One difference between the SECURE Act 2.0 and previous acts is that so many of the provisions are optional…that is, you as plan sponsors are not required to adopt the provisions, but gives you the power to include them in your plan if you conclude that the change will help improve your retirement plan and help your employees.
Catch-up contributions for participants who earn over $145,000 (indexed) must be treated as Roth deferrals (contributions will be after-tax, but the withdrawals of those contributions will be tax-free and, if the Roth conditions are satisfied, the withdrawals of earnings will also be tax-free). Remember, RMD rules do not apply to Roth accounts (and, as a result, withdrawals from Roth accounts can be deferred indefinitely until the money is needed).

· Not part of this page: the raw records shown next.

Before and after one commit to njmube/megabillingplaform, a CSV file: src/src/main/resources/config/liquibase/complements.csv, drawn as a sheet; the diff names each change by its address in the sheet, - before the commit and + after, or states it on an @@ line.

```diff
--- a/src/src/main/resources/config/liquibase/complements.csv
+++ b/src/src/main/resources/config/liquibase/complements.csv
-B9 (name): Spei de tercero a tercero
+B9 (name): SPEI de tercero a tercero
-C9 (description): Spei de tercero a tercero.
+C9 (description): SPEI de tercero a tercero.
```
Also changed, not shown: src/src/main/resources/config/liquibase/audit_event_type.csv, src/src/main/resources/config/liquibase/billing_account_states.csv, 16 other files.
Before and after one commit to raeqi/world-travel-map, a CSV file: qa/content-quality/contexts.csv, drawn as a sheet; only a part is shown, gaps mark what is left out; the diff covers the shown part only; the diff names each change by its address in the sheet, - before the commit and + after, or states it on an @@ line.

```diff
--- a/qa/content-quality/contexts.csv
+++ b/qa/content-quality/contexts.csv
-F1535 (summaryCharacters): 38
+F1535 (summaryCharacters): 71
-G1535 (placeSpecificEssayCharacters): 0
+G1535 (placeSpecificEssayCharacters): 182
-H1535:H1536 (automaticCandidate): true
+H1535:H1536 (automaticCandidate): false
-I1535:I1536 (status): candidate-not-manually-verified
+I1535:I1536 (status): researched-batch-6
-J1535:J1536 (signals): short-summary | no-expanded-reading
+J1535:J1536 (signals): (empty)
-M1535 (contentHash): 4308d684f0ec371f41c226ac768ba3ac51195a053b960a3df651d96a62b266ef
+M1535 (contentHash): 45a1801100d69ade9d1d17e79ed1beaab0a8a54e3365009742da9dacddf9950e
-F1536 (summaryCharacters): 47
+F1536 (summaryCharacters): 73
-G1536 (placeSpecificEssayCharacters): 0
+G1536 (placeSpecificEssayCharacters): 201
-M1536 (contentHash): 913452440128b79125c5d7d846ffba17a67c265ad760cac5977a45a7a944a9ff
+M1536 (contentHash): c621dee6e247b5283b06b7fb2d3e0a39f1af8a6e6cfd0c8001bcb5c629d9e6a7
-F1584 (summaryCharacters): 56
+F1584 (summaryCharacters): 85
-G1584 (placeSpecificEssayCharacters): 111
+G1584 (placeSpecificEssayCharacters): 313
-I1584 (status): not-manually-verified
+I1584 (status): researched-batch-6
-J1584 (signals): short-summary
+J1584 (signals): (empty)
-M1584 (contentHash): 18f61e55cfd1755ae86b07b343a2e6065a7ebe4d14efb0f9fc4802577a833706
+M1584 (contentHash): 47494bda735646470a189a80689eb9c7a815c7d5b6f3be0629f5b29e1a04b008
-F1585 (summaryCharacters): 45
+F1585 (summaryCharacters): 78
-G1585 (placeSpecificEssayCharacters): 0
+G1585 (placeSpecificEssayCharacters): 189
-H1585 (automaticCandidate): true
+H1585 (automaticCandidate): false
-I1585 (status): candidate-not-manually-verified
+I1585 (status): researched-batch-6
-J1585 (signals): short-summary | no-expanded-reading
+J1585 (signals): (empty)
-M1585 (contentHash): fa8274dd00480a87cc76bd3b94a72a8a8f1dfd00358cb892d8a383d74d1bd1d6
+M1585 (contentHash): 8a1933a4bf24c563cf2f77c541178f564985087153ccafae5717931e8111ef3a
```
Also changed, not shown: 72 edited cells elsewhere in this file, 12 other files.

Unfortunately, in the process of drafting the legislation, a mistake was made…the provision in the Internal Revenue Code that permits catch-up contributions was accidentally repealed. Unless that is corrected, no catch-up deferrals will be permitted after 2023. In a reasonable world, there would be a technical corrections act in 2023 and the problem would be taken care of. However, it remains to be seen if Congress will be reasonable on this issue in light of the fights about budgets, taxes and expenses.
Closing remarks on Secure Act 2.0
- Of those 90 provisions, some are major and some minor… some mandatory and some optional… some retroactively effective and some that won’t be effective for years to come.
- I want you to know about the possibility that catch-up contributions will not be permitted in 2024 (although they are allowable this year). So stay tuned.
- In turn, participants who are higher paid need to be told about the new Roth treatment (in 2024) for their catch-up deferrals—in case Congress does pass technical corrections legislation to fix its drafting error and catch-up contributions are permitted in 2024 and thereafter.
- Since higher earning older participants are likely in high tax brackets, it may not make sense for many of them to make catch-up deferrals as Roth contributions. (Generally speaking, the tax treatment of Roth contributions works best when the Roth deferrals are made in lower income years and the money is later withdrawn in higher income years. For some, perhaps many, older high earning executives and managers, catch-up contributions will be made in higher income—and therefore tax bracket—years and withdrawn in lower income years in retirement.)
Retirement Partners Can Help
SECURE Act 2.0 is more comprehensive than what is outlined above, but these are some of the key areas of interest that could impact businesses. Retirement Partners of CA can be utilized to help your business take advantage of implementing and managing a retirement plan.
Disclosures, Sources, and Footnotes
For plan sponsor use only, not for use with participants or the general public. This information is not intended as authoritative guidance or tax or legal advice. You should consult with your attorney or tax advisor for guidance on your specific situation.